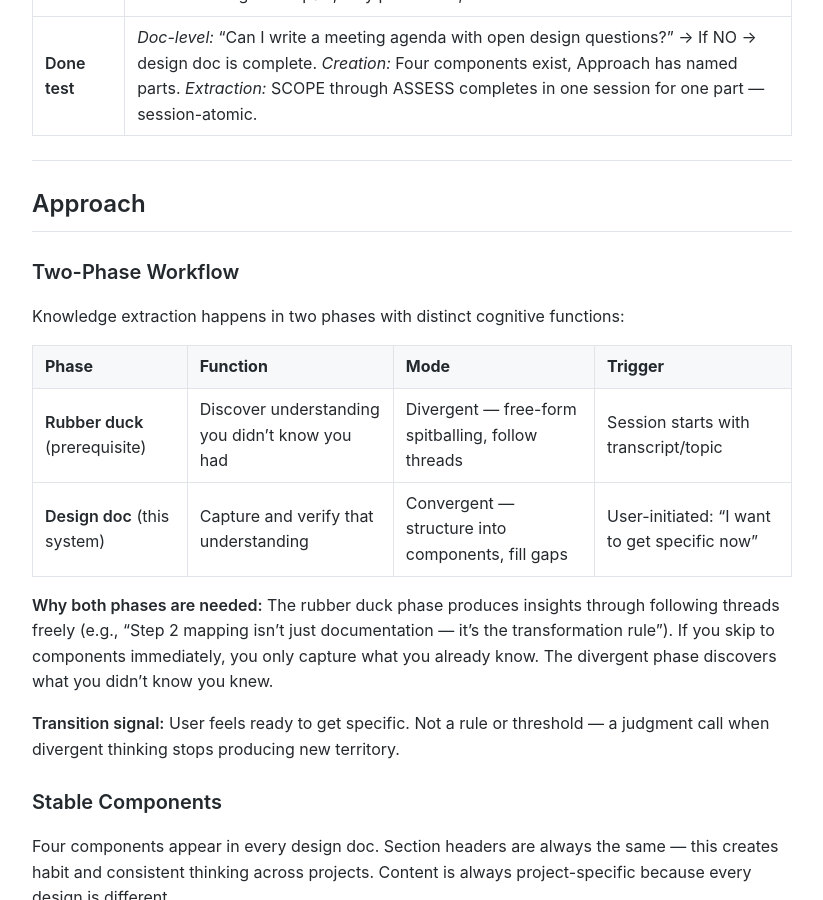
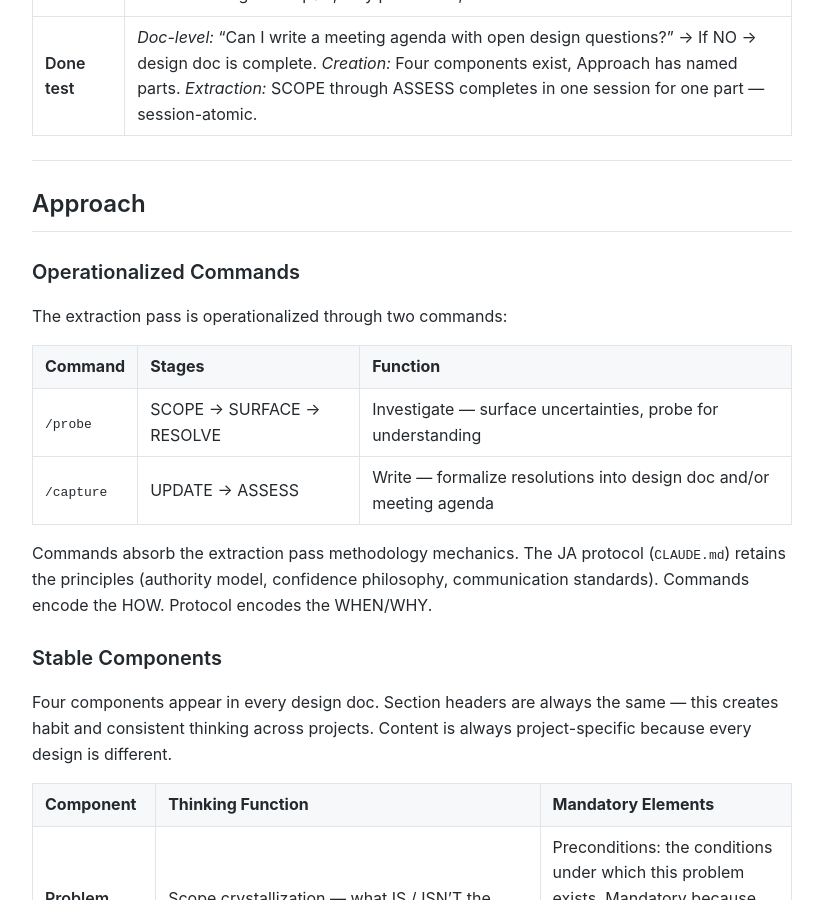
Before and after one commit to MariusWilsch/public-wilsch-ai-pages, a Jekyll site: the page built from global/design-doc-methodology.md, in a window 1280 px wide and 900 px high, scrolled down 1569 px. Shown: the whole window, without its empty margins (228-1051 px from the left). Built offline with Jekyll 4.4.1, drawn with Linux system fonts in a browser that asks for light colours; our own code applies the rules of GitHub Pages for plain Markdown files; some of the changed text lies outside the part shown.

Commit message:
Sync from hippocampus 2026-02-17

```diff
--- a/global/design-doc-methodology.md
+++ b/global/design-doc-methodology.md
@@ -36,18 +36,16 @@ The creation problem (structural inconsistency) was solved by stable components
 
 ## Approach
 
-### Two-Phase Workflow
+### Operationalized Commands
 
-Knowledge extraction happens in two phases with distinct cognitive functions:
+The extraction pass is operationalized through two commands:
 
-| Phase | Function | Mode | Trigger |
-|-------|----------|------|---------|
-| **Rubber duck** (prerequisite) | Discover understanding you didn't know you had | Divergent — free-form spitballing, follow threads | Session starts with transcript/topic |
-| **Design doc** (this system) | Capture and verify that understanding | Convergent — structure into components, fill gaps | User-initiated: "I want to get specific now" |
+| Command | Stages | Function |
+|---------|--------|----------|
+| `/probe` | SCOPE → SURFACE → RESOLVE | Investigate — surface uncertainties, probe for understanding |
+| `/capture` | UPDATE → ASSESS | Write — formalize resolutions into design doc and/or meeting agenda |
 
-**Why both phases are needed:** The rubber duck phase produces insights through following threads freely (e.g., "Step 2 mapping isn't just documentation — it's the transformation rule"). If you skip to components immediately, you only capture what you already know. The divergent phase discovers what you didn't know you knew.
-
-**Transition signal:** User feels ready to get specific. Not a rule or threshold — a judgment call when divergent thinking stops producing new territory.
+Commands absorb the extraction pass methodology mechanics. The JA protocol (`CLAUDE.md`) retains the principles (authority model, confidence philosophy, communication standards). Commands encode the HOW. Protocol encodes the WHEN/WHY.
 
 ### Stable Components
 
@@ -220,6 +218,7 @@ The extraction pass workflow (SCOPE→SURFACE→RESOLVE→UPDATE→ASSESS) defin
 | 7 | **Phase discipline: SURFACE lists, RESOLVE discusses** | SURFACE produces a numbered list — no discussion, no resolution attempts. Even interesting findings become list items, not conversations. RESOLVE is where discussion happens. |
 | 8 | **Source authority belongs to the user** | SURFACE reads part text (always) + user-provided strategic sources. AI never autonomously selects which transcripts to read during SURFACE. Historic transcripts are RESOLVE resources, mined when directed. |
 | 9 | **Not resolving is a valid outcome** | No pressure toward false resolution. Unresolved → meeting agenda (external info needed), next extraction pass (more thinking), or backtrack (wrong path). |
+| 10 | **Three-dimensional confidence** | Confidence = fact (sourced?) + mechanics (how?) + reasoning (why?). High across all three → present draft. Medium/low on any → probe deeper. Presenting without all three = premature. |
 
 **Decisions section (V1):**
 
@@ -243,6 +242,10 @@ The WHY column captures reasoning surfaced during RESOLVE — the part that push
 
 The other half of the system. When a design doc component is **Undefined**, its uncertainty moves to a meeting agenda. The meeting fills the gap. The design doc gets updated. The agenda is not a checklist — it's a container for facilitated discovery.
 
+**Creation rule:** Meeting agendas are born during the extraction pass UPDATE step, in the same commit that adds `**Undefined:**` markers to the design doc. They are not created as a standalone task. Every Undefined marker generates exactly one discussion topic — 1:1 mapping, no exceptions. The marker in the design doc links to the meeting agenda topic. The meeting agenda Pre-Read links back to the design doc.
+
+**Why 1:1 matters for extraction:** When a future AI processes the meeting transcript during RESOLVE, the 1:1 mapping lets it trace each discussed topic back to the specific Undefined marker in the design doc. The meeting agenda topic is the bridge between what was discussed (transcript) and where the resolution belongs (design doc section). Without this mapping, connecting transcript content to design doc updates is significantly harder.
+
 ### Stable Structure
 
 Every meeting agenda answers five questions:
@@ -261,13 +264,31 @@ Meeting Goal and Discussion Topics are always present. Pre-Read and Meeting Form
 
 | Principle | Rule |
 |-----------|------|
-| **Statements, not questions** | Don't interrogate — open space. Questions lead. Statements invite. |
+| **Statements, not questions** | Don't interrogate — open space. Questions lead participants toward a specific frame, narrowing the answer space before discussion begins. Statements present the uncertainty without directing how to enter it. The facilitator sees the statement as a visual stimulus and decides in-context which question to ask — the agenda is a trigger, not an interrogation script. |
 | **Starting points, not exhaustive** | "Starting points for discussion, not limited to these." Topics open the conversation, don't constrain it. |
 | **First-person perspective** | Write for the reader (participant), not third-person observation |
 | **No facilitation meta-commentary** | Direct quotes as starters, not "conversation prompt:" framing |
 | **Process-general framing** | "What challenges exist in determining hierarchy?" not "What challenges will AI face?" |
 | **Stimulus-based facilitation** | Present something concrete → let participants react → infer the process |
 | **No "Next Steps" section** | Implied by meeting format |
+| **One topic per Undefined marker** | Every `**Undefined:**` marker in a design doc generates exactly one discussion topic. 1:1 mapping. The marker links to the topic, the topic links back to the design doc section. |
+| **Single ask per topic** | Each topic ends with one `**To resolve:**` statement — a single sentence describing the resolution space. Not multiple asks, not questions. The context bullets above carry the specifics. |
+| **Time allocation** | Each topic gets a time estimate (⏱️ X min). Prevents meetings from running over and gives participants a visual cue of priority. |
+
+### Component-by-Component Rhythm
+
+Meeting agendas are created one section at a time, never all at once. AI drafts ONE component, user validates, then next. This is the same rhythm as design doc creation.
+
+**Order:**
+1. Meeting Goal
+2. Pre-Read
+3. Discussion Topics (one topic at a time, each with its own gate)
+4. Meeting Format
+5. Related
+
+**Turn rule:** Always complete the component draft AND surface any AI uncertainties in the same turn. Uncertainties are always AskUserQuestion — never plain text questions. The user sees: finished draft + structured question(s) in one response.
+
+**Gate:** Apply / Adjust via AskUserQuestion after each component. AI does not advance without explicit approval.
 
 ### The Design Doc ↔ Meeting Agenda Flow
 
@@ -294,6 +315,7 @@ The attendee reads the design doc before the meeting. The discussion topics are
   - `77fa2cc5` — Meeting agenda friction points (perspective, verification, format preferences)
 
 **Extraction pass methodology:**
+- **Command creation session (extraction pass → /probe + /capture):** /Users/verdant/.claude/projects/-Users-verdant-Documents-projects-00-WILSCH-AI-INTERNAL--soloforce/a07710d3-59c0-4247-9581-dc1fdfe2b835.jsonl
 - **Rubber-duck session:** /Users/verdant/.claude/projects/-Users-verdant-Documents-projects-WILSCH-AI-INTERNAL--soloforce/6269c598-82a4-49fe-892d-52ba74662ea8.jsonl
 - **SURFACE in practice:** `cb7381c0` — REKERS extraction attempt (failure points: probe-first vs list-first, pacing control, 16 uncertainties surfaced)
 - **Evidence conversations (7 analyzed via parallel agents):**
```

□ □ □ □ □ □ □

TASK TO COMPLETE —
Whenever a line in the material contains the word "Users", copy that line.

SOLUTION TO THIS PROBLEM —
+- **Command creation session (extraction pass → /probe + /capture):** /Users/verdant/.claude/projects/-Users-verdant-Documents-projects-00-WILSCH-AI-INTERNAL--soloforce/a07710d3-59c0-4247-9581-dc1fdfe2b835.jsonl
 - **Rubber-duck session:** /Users/verdant/.claude/projects/-Users-verdant-Documents-projects-WILSCH-AI-INTERNAL--soloforce/6269c598-82a4-49fe-892d-52ba74662ea8.jsonl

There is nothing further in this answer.